UK – Southampton’s mystery cinema operator is……[drumroll]…. National Amusements’ Cinema de Lux!
THE Daily Echo can today reveal the luxury cinema chain that has signed up to become part of Southampton’s £70million city centre development.
National Amusements has sealed a deal which will see a plush Showcase Cinema de Lux built at Watermark WestQuay.
The first of its kind in the south, it will boast 10 screens, 3D screens and the latest in digital surround sound, and will create 150 new jobs. LINK
UK – Hopes have been raised to bring a cinema back to Kings Lynn.
Plans to bring cinema back to Hunstanton’s Princess Theatre were revealed as the £41,000 Sunset Wine Bar and terrace was officially opened.
Brian Hallard, theatre partner, said it was an aim to bring the cinema back, hopefully before Christmas.
Picture: Centre, Nick Daubney, West Norfolk Council leader with theatre partners from left James Johnson, Ian Larkin, Paul Searle, Brian Hallard LINK
Ever wondered where the names of British cinemas come from? Some of them have very grand ancestry. A columnist for Huddersfield’s newspaper reveals all.
The first Curzon cinema was named, not after the family, but after the street in which it was located in London.
The Savoy Theatre in London was built on the site of the Savoy Palace and the Alhambra was a grand palace in Spain. Both became well known names for picture palaces.
The Rialto has been a part of Venice for 1,000 years and much later was used as the name for the theatre district of a city, hence it became a cinema.
A Plaza was an open square or courtyard in Spain and came to be known for shopping and entertainment.

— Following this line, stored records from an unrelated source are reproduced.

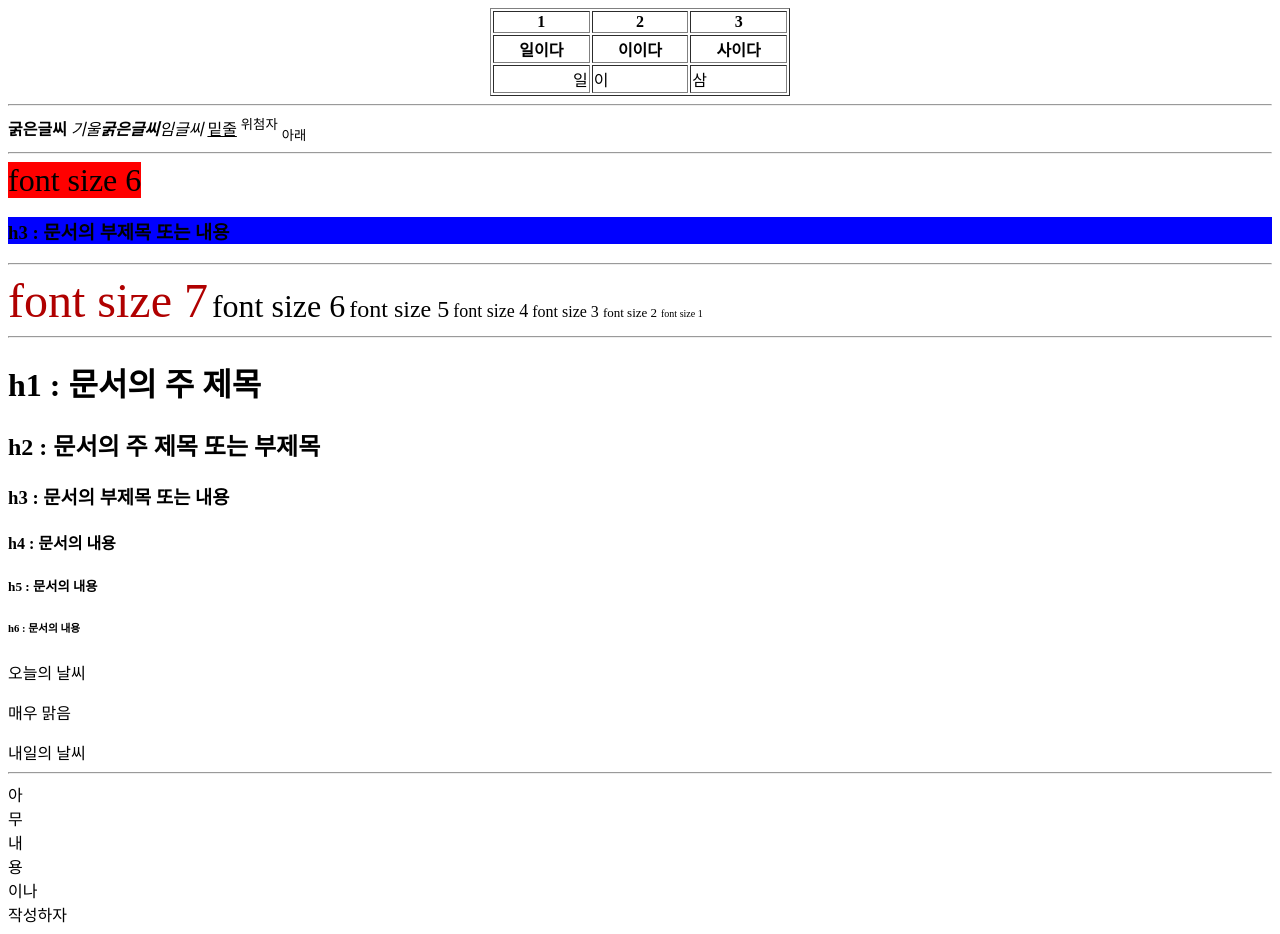
Repository: thswlsqls/JspWorkspace
Page: html/ex01.html
These files come from the project's save history. The page is drawn as it stood at one moment and after the next save; the edit follows.
The browser window is 1280 px wide. The pictures show the whole page.

Above is the page before, as saved 2021-04-09 08:16:17.

### html/ex01.html
<!DOCTYPE html>
<html>
<head>
<meta charset="utf-8">
<title>Insert title here</title>
</head>
<!--
<body text="white" bgcolor="black">
 -->
<body>
	<table border="1" align="center" width="300">
		<tr>
			<th>1</th><th>2</th><th>3</th>
		</tr>
		<tr>
			<th>일이다</th><th>이이다</th><th>사이다</th>
		</tr>
		<tr>
			<td align="right">일</td><td>이</td><td>삼</td>
		</tr>
	</table>
<hr>
	<b>굵은글씨</b>
	<i>기울<b>굵은글씨</b>임글씨</i>
	<u>밑줄</u>
	<sup>위첨자</sup>
	<sub>아래</sub>
<hr>
	<font size="6" style="background-color:red">font size 6</font>
	<h3 style="background-color:blue">h3 : 문서의 부제목 또는 내용</h3>
<hr>
	<font size="7" color="blut" face="궁서체">font size 7</font>
	<font size="6">font size 6</font>
	<font size="5">font size 5</font>
	<font size="4">font size 4</font>
	<font size="3">font size 3</font>
	<font size="2">font size 2</font>
	<font size="1">font size 1</font>
<hr>
	<h1>h1 : 문서의 주 제목</h1>
	<h2>h2 : 문서의 주 제목 또는 부제목</h2>
	<h3>h3 : 문서의 부제목 또는 내용</h3>
	<h4>h4 : 문서의 내용</h4>
	<h5>h5 : 문서의 내용</h5>
	<h6>h6 : 문서의 내용</h6>
	오늘의 날씨
	<p>매우 맑음</p>
	내일의 날씨
<hr>
	아<br>무<br>내<br>용<br>
	이나<br>
	작성하자
<!--
	아무내용이나 작성1<br>
	<textarea></textarea>
	아무내용
 -->
</body>
</html>

After the next save:
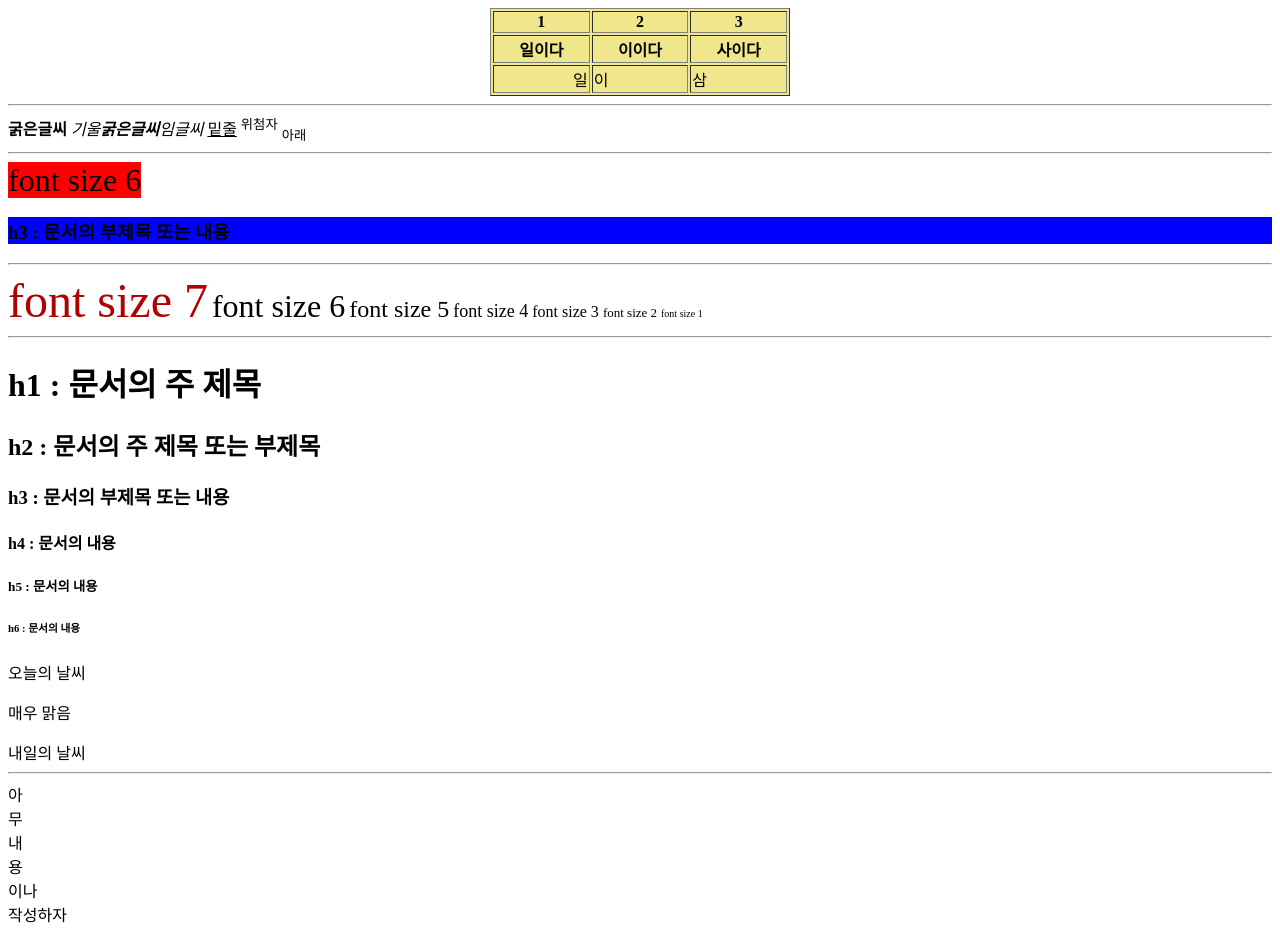
Saved 17 s later.
--- a/html/ex01.html
+++ b/html/ex01.html
@@ -8,7 +8,7 @@
 <body text="white" bgcolor="black">
  -->
 <body>
-	<table border="1" align="center" width="300">
+	<table border="1" align="center" width="300" bgcolor="khaki">
 		<tr>
 			<th>1</th><th>2</th><th>3</th>
 		</tr>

About the only Huddersfield cinema in the past that avoided such glitz and glamour and opted for a more homely feel was The Cosy Nook at Milnsbridge. Aaah. Bless. LINK